- REQUIRED ACTION
Your answer must be an exact copy of all the entries.

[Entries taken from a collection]
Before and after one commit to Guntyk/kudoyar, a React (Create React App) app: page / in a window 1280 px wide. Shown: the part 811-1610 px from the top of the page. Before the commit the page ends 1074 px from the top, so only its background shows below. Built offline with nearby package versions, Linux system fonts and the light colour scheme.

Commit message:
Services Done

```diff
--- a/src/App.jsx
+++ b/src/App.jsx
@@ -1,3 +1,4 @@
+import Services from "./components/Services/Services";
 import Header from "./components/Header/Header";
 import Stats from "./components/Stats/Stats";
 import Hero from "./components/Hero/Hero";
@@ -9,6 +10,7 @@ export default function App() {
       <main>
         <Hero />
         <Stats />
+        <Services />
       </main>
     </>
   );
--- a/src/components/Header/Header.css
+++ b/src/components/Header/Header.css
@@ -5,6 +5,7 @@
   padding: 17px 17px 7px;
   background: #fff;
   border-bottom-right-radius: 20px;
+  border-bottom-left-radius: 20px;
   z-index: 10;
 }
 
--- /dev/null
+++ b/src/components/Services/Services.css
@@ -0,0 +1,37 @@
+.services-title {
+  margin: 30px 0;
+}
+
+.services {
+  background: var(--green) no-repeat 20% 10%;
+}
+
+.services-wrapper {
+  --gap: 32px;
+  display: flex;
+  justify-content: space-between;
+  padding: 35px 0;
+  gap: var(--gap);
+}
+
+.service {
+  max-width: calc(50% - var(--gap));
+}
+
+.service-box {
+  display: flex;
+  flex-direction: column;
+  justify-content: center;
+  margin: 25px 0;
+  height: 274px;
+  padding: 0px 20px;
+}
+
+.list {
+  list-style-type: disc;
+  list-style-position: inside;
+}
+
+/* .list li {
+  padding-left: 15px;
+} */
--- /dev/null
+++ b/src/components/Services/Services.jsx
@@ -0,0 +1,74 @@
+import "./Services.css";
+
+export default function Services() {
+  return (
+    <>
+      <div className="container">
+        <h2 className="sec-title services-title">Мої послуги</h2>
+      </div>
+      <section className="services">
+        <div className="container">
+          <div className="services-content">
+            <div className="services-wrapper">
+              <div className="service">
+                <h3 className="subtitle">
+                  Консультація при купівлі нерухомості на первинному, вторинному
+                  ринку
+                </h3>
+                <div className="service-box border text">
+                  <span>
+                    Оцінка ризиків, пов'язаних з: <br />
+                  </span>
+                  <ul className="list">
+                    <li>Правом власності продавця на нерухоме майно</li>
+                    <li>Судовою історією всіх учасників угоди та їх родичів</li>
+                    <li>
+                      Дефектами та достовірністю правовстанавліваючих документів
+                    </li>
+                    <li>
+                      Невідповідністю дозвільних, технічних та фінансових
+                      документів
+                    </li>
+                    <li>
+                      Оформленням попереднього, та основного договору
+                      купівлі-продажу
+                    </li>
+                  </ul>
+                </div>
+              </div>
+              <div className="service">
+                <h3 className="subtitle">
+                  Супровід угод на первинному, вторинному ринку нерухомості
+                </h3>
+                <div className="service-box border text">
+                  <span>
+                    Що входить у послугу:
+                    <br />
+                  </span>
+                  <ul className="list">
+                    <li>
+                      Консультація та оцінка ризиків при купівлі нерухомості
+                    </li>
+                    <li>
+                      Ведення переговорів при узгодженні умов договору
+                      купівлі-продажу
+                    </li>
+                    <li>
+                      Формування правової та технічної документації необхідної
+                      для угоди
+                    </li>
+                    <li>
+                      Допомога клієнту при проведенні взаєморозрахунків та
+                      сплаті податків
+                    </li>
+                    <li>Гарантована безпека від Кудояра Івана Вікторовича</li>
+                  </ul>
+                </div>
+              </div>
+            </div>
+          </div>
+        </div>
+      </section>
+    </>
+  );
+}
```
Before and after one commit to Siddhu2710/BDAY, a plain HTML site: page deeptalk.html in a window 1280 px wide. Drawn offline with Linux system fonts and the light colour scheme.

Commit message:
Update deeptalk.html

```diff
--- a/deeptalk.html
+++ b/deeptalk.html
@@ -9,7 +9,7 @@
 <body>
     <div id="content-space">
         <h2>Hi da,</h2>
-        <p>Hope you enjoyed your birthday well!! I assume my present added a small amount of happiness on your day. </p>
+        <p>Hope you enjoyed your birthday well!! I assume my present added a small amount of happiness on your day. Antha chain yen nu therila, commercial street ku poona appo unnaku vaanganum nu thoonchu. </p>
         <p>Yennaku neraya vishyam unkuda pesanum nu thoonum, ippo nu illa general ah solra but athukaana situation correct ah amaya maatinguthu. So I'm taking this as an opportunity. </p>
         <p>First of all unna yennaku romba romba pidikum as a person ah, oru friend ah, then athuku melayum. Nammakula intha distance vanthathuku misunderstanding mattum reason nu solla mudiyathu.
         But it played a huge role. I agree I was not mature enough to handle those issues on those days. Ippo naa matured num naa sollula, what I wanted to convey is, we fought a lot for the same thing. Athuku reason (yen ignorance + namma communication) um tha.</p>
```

- EXPECTED OUTPUT
Before and after one commit to Guntyk/kudoyar, a React (Create React App) app: page / in a window 1280 px wide. Shown: the part 811-1610 px from the top of the page. Before the commit the page ends 1074 px from the top, so only its background shows below. Built offline with nearby package versions, Linux system fonts and the light colour scheme.

Commit message:
Services Done

```diff
--- a/src/App.jsx
+++ b/src/App.jsx
@@ -1,3 +1,4 @@
+import Services from "./components/Services/Services";
 import Header from "./components/Header/Header";
 import Stats from "./components/Stats/Stats";
 import Hero from "./components/Hero/Hero";
@@ -9,6 +10,7 @@ export default function App() {
       <main>
         <Hero />
         <Stats />
+        <Services />
       </main>
     </>
   );
--- a/src/components/Header/Header.css
+++ b/src/components/Header/Header.css
@@ -5,6 +5,7 @@
   padding: 17px 17px 7px;
   background: #fff;
   border-bottom-right-radius: 20px;
+  border-bottom-left-radius: 20px;
   z-index: 10;
 }
 
--- /dev/null
+++ b/src/components/Services/Services.css
@@ -0,0 +1,37 @@
+.services-title {
+  margin: 30px 0;
+}
+
+.services {
+  background: var(--green) no-repeat 20% 10%;
+}
+
+.services-wrapper {
+  --gap: 32px;
+  display: flex;
+  justify-content: space-between;
+  padding: 35px 0;
+  gap: var(--gap);
+}
+
+.service {
+  max-width: calc(50% - var(--gap));
+}
+
+.service-box {
+  display: flex;
+  flex-direction: column;
+  justify-content: center;
+  margin: 25px 0;
+  height: 274px;
+  padding: 0px 20px;
+}
+
+.list {
+  list-style-type: disc;
+  list-style-position: inside;
+}
+
+/* .list li {
+  padding-left: 15px;
+} */
--- /dev/null
+++ b/src/components/Services/Services.jsx
@@ -0,0 +1,74 @@
+import "./Services.css";
+
+export default function Services() {
+  return (
+    <>
+      <div className="container">
+        <h2 className="sec-title services-title">Мої послуги</h2>
+      </div>
+      <section className="services">
+        <div className="container">
+          <div className="services-content">
+            <div className="services-wrapper">
+              <div className="service">
+                <h3 className="subtitle">
+                  Консультація при купівлі нерухомості на первинному, вторинному
+                  ринку
+                </h3>
+                <div className="service-box border text">
+                  <span>
+                    Оцінка ризиків, пов'язаних з: <br />
+                  </span>
+                  <ul className="list">
+                    <li>Правом власності продавця на нерухоме майно</li>
+                    <li>Судовою історією всіх учасників угоди та їх родичів</li>
+                    <li>
+                      Дефектами та достовірністю правовстанавліваючих документів
+                    </li>
+                    <li>
+                      Невідповідністю дозвільних, технічних та фінансових
+                      документів
+                    </li>
+                    <li>
+                      Оформленням попереднього, та основного договору
+                      купівлі-продажу
+                    </li>
+                  </ul>
+                </div>
+              </div>
+              <div className="service">
+                <h3 className="subtitle">
+                  Супровід угод на первинному, вторинному ринку нерухомості
+                </h3>
+                <div className="service-box border text">
+                  <span>
+                    Що входить у послугу:
+                    <br />
+                  </span>
+                  <ul className="list">
+                    <li>
+                      Консультація та оцінка ризиків при купівлі нерухомості
+                    </li>
+                    <li>
+                      Ведення переговорів при узгодженні умов договору
+                      купівлі-продажу
+                    </li>
+                    <li>
+                      Формування правової та технічної документації необхідної
+                      для угоди
+                    </li>
+                    <li>
+                      Допомога клієнту при проведенні взаєморозрахунків та
+                      сплаті податків
+                    </li>
+                    <li>Гарантована безпека від Кудояра Івана Вікторовича</li>
+                  </ul>
+                </div>
+              </div>
+            </div>
+          </div>
+        </div>
+      </section>
+    </>
+  );
+}
```
Before and after one commit to Siddhu2710/BDAY, a plain HTML site: page deeptalk.html in a window 1280 px wide. Drawn offline with Linux system fonts and the light colour scheme.

Commit message:
Update deeptalk.html

```diff
--- a/deeptalk.html
+++ b/deeptalk.html
@@ -9,7 +9,7 @@
 <body>
     <div id="content-space">
         <h2>Hi da,</h2>
-        <p>Hope you enjoyed your birthday well!! I assume my present added a small amount of happiness on your day. </p>
+        <p>Hope you enjoyed your birthday well!! I assume my present added a small amount of happiness on your day. Antha chain yen nu therila, commercial street ku poona appo unnaku vaanganum nu thoonchu. </p>
         <p>Yennaku neraya vishyam unkuda pesanum nu thoonum, ippo nu illa general ah solra but athukaana situation correct ah amaya maatinguthu. So I'm taking this as an opportunity. </p>
         <p>First of all unna yennaku romba romba pidikum as a person ah, oru friend ah, then athuku melayum. Nammakula intha distance vanthathuku misunderstanding mattum reason nu solla mudiyathu.
         But it played a huge role. I agree I was not mature enough to handle those issues on those days. Ippo naa matured num naa sollula, what I wanted to convey is, we fought a lot for the same thing. Athuku reason (yen ignorance + namma communication) um tha.</p>
```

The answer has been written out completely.